From the listing below, how many lines hold the word "true"? Write only the number.
*** Begin section ***
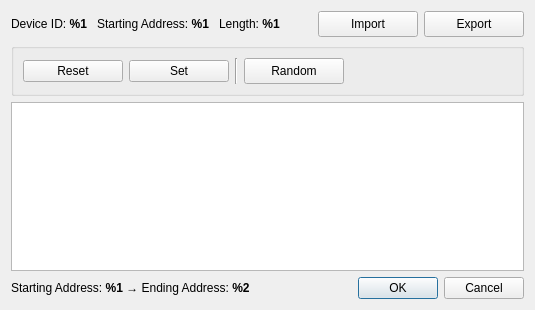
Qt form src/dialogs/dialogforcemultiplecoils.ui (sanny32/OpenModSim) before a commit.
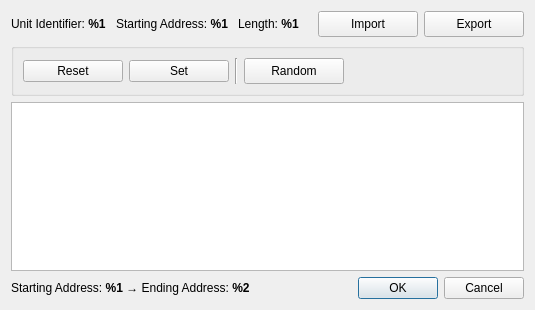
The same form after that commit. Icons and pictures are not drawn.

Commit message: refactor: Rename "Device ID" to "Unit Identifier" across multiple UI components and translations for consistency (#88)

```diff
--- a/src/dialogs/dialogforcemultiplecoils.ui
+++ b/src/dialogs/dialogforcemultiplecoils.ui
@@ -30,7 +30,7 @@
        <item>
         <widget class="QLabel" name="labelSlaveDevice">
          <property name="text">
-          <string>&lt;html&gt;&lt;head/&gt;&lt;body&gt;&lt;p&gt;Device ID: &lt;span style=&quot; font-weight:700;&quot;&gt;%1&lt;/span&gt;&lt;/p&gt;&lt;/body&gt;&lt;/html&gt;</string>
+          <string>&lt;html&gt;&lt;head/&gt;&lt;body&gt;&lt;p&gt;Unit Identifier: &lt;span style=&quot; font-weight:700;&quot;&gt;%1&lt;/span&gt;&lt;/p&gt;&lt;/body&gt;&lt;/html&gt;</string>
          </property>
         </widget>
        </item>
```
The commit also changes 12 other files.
*** End section ***
*** Begin section ***
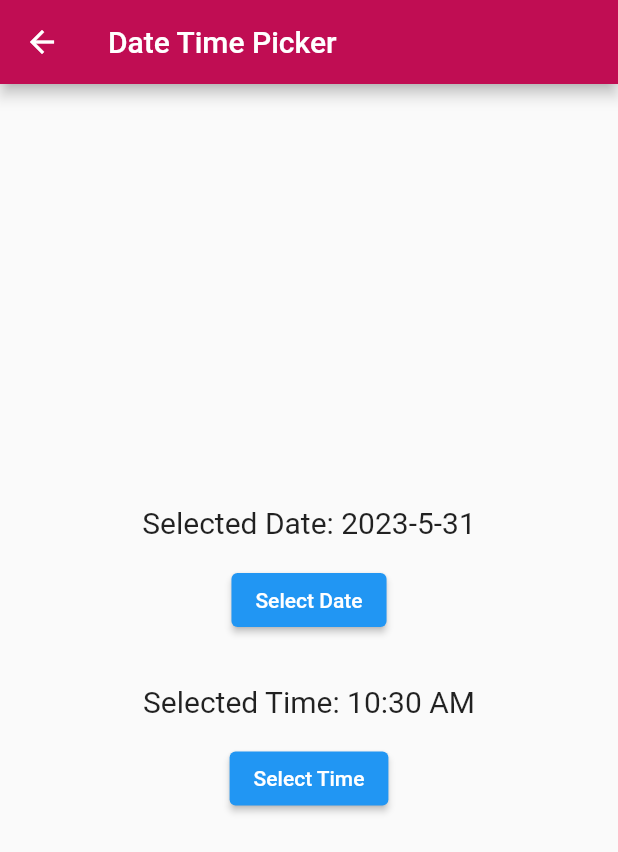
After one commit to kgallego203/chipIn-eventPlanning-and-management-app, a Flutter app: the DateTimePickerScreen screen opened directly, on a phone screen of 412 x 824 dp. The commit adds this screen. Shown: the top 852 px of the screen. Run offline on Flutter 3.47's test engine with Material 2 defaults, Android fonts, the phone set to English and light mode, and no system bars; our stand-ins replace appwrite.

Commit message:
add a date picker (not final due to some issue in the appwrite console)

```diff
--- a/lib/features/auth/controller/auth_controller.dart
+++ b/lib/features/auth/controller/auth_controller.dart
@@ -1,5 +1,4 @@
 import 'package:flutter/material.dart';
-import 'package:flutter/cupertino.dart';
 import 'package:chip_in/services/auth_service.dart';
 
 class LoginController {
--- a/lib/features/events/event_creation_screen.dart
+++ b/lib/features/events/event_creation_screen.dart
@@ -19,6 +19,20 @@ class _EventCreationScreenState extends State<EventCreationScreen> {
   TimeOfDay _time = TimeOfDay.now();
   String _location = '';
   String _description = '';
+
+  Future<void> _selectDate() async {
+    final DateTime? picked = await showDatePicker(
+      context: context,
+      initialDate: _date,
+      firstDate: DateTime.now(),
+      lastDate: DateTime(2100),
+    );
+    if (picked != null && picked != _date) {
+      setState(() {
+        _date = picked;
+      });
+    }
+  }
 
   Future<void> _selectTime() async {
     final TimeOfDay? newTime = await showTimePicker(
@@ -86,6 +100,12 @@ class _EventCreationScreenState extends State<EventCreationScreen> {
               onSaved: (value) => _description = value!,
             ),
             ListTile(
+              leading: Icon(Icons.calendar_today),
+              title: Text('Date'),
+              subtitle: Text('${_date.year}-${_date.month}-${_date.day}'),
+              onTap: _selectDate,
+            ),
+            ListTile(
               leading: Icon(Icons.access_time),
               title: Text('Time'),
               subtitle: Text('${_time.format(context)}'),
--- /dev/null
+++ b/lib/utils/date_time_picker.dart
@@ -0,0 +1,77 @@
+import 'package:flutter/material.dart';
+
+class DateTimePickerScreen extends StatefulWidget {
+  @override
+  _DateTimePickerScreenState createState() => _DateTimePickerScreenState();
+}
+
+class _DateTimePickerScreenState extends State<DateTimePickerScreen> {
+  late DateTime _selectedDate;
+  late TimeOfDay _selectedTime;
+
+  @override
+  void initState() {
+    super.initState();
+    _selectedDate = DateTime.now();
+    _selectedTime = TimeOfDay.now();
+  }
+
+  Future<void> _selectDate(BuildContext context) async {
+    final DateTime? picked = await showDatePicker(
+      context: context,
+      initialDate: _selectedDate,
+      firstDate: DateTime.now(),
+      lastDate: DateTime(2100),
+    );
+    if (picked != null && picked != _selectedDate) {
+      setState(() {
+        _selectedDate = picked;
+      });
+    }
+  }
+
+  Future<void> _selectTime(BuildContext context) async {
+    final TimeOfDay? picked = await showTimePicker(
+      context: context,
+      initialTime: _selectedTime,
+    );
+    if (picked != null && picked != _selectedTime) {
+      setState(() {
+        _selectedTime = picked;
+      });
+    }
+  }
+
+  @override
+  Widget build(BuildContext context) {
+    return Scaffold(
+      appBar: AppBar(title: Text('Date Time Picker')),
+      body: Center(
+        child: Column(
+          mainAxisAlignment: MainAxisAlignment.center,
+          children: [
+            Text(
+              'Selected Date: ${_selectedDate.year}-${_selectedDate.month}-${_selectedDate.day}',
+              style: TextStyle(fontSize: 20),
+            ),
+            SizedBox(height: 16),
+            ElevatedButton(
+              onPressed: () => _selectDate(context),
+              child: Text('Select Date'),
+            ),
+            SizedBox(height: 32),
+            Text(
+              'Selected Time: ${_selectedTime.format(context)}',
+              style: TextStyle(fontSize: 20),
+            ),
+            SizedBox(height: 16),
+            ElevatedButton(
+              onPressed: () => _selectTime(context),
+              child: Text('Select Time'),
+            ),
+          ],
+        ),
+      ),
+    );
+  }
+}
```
*** End section ***
*** Begin section ***
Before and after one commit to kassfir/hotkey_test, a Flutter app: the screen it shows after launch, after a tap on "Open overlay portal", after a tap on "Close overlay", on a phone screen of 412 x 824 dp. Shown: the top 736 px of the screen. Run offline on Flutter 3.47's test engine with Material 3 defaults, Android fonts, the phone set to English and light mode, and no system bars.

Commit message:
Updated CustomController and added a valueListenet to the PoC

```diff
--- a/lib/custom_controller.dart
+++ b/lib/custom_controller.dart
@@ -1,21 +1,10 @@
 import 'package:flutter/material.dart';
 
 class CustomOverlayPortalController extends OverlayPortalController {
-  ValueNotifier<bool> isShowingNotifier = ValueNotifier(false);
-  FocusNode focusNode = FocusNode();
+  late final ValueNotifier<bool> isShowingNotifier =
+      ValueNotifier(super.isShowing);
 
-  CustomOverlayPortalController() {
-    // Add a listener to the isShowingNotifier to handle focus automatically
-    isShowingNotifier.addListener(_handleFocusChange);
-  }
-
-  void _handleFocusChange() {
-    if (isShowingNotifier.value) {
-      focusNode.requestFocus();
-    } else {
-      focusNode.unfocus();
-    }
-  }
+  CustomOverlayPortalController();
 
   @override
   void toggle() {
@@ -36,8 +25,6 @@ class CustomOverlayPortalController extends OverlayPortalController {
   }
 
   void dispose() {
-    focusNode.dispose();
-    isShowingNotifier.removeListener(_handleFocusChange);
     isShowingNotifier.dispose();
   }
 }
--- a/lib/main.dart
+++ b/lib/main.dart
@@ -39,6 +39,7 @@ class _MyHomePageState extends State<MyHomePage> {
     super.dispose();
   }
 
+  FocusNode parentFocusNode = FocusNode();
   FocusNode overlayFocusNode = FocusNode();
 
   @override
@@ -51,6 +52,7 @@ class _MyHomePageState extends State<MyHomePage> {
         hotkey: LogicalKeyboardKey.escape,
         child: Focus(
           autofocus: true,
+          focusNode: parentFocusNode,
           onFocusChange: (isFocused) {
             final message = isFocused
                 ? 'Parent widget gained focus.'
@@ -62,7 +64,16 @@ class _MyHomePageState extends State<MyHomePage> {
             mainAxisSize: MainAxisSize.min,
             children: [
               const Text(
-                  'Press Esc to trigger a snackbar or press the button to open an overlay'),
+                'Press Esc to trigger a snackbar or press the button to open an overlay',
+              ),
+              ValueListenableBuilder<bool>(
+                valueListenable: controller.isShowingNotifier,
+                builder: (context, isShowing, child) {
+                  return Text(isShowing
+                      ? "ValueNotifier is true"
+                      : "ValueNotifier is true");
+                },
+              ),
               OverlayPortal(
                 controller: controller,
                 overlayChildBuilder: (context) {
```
*** End section ***
• [WRITTEN SOLUTION] 3